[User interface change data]
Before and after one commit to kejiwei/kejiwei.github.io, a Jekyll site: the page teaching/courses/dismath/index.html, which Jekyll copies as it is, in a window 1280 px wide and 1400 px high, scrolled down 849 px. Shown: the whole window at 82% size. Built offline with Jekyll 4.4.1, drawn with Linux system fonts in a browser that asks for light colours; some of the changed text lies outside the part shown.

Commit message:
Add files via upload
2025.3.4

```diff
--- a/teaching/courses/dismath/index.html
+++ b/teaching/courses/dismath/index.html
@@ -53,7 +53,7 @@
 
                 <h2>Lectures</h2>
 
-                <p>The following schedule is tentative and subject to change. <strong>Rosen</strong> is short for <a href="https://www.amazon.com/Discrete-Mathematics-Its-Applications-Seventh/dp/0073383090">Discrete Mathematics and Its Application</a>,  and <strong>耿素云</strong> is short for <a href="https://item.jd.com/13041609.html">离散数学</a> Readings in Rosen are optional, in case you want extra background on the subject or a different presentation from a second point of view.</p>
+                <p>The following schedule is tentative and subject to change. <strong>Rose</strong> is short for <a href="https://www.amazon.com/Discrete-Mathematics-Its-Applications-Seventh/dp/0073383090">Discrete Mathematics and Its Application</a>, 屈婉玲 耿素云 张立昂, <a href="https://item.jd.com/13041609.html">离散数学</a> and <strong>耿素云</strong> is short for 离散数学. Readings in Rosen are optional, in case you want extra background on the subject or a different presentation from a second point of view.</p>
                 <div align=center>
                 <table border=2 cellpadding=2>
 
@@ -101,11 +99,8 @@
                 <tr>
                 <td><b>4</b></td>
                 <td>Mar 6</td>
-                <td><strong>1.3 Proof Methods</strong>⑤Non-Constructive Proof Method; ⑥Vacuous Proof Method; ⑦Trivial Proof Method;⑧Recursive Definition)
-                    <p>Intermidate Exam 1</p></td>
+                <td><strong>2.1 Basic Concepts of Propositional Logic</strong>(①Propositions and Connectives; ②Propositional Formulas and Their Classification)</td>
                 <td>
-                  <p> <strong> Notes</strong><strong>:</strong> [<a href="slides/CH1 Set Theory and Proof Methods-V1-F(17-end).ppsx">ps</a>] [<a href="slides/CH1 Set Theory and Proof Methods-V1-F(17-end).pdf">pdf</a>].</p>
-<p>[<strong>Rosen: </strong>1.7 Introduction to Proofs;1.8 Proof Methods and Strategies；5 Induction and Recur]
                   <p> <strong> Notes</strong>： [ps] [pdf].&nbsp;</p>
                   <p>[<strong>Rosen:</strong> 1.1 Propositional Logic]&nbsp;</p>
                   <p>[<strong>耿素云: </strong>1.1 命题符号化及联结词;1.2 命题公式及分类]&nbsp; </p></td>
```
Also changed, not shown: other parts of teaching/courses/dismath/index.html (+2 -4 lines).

§ **EXERCISE GOAL**: Once you have read the records above, output each of them verbatim.

§ **SOLUTION TO THIS EXERCISE**:
Before and after one commit to kejiwei/kejiwei.github.io, a Jekyll site: the page teaching/courses/dismath/index.html, which Jekyll copies as it is, in a window 1280 px wide and 1400 px high, scrolled down 849 px. Shown: the whole window at 82% size. Built offline with Jekyll 4.4.1, drawn with Linux system fonts in a browser that asks for light colours; some of the changed text lies outside the part shown.

Commit message:
Add files via upload
2025.3.4

```diff
--- a/teaching/courses/dismath/index.html
+++ b/teaching/courses/dismath/index.html
@@ -53,7 +53,7 @@
 
                 <h2>Lectures</h2>
 
-                <p>The following schedule is tentative and subject to change. <strong>Rosen</strong> is short for <a href="https://www.amazon.com/Discrete-Mathematics-Its-Applications-Seventh/dp/0073383090">Discrete Mathematics and Its Application</a>,  and <strong>耿素云</strong> is short for <a href="https://item.jd.com/13041609.html">离散数学</a> Readings in Rosen are optional, in case you want extra background on the subject or a different presentation from a second point of view.</p>
+                <p>The following schedule is tentative and subject to change. <strong>Rose</strong> is short for <a href="https://www.amazon.com/Discrete-Mathematics-Its-Applications-Seventh/dp/0073383090">Discrete Mathematics and Its Application</a>, 屈婉玲 耿素云 张立昂, <a href="https://item.jd.com/13041609.html">离散数学</a> and <strong>耿素云</strong> is short for 离散数学. Readings in Rosen are optional, in case you want extra background on the subject or a different presentation from a second point of view.</p>
                 <div align=center>
                 <table border=2 cellpadding=2>
 
@@ -101,11 +99,8 @@
                 <tr>
                 <td><b>4</b></td>
                 <td>Mar 6</td>
-                <td><strong>1.3 Proof Methods</strong>⑤Non-Constructive Proof Method; ⑥Vacuous Proof Method; ⑦Trivial Proof Method;⑧Recursive Definition)
-                    <p>Intermidate Exam 1</p></td>
+                <td><strong>2.1 Basic Concepts of Propositional Logic</strong>(①Propositions and Connectives; ②Propositional Formulas and Their Classification)</td>
                 <td>
-                  <p> <strong> Notes</strong><strong>:</strong> [<a href="slides/CH1 Set Theory and Proof Methods-V1-F(17-end).ppsx">ps</a>] [<a href="slides/CH1 Set Theory and Proof Methods-V1-F(17-end).pdf">pdf</a>].</p>
-<p>[<strong>Rosen: </strong>1.7 Introduction to Proofs;1.8 Proof Methods and Strategies；5 Induction and Recur]
                   <p> <strong> Notes</strong>： [ps] [pdf].&nbsp;</p>
                   <p>[<strong>Rosen:</strong> 1.1 Propositional Logic]&nbsp;</p>
                   <p>[<strong>耿素云: </strong>1.1 命题符号化及联结词;1.2 命题公式及分类]&nbsp; </p></td>
```
Also changed, not shown: other parts of teaching/courses/dismath/index.html (+2 -4 lines).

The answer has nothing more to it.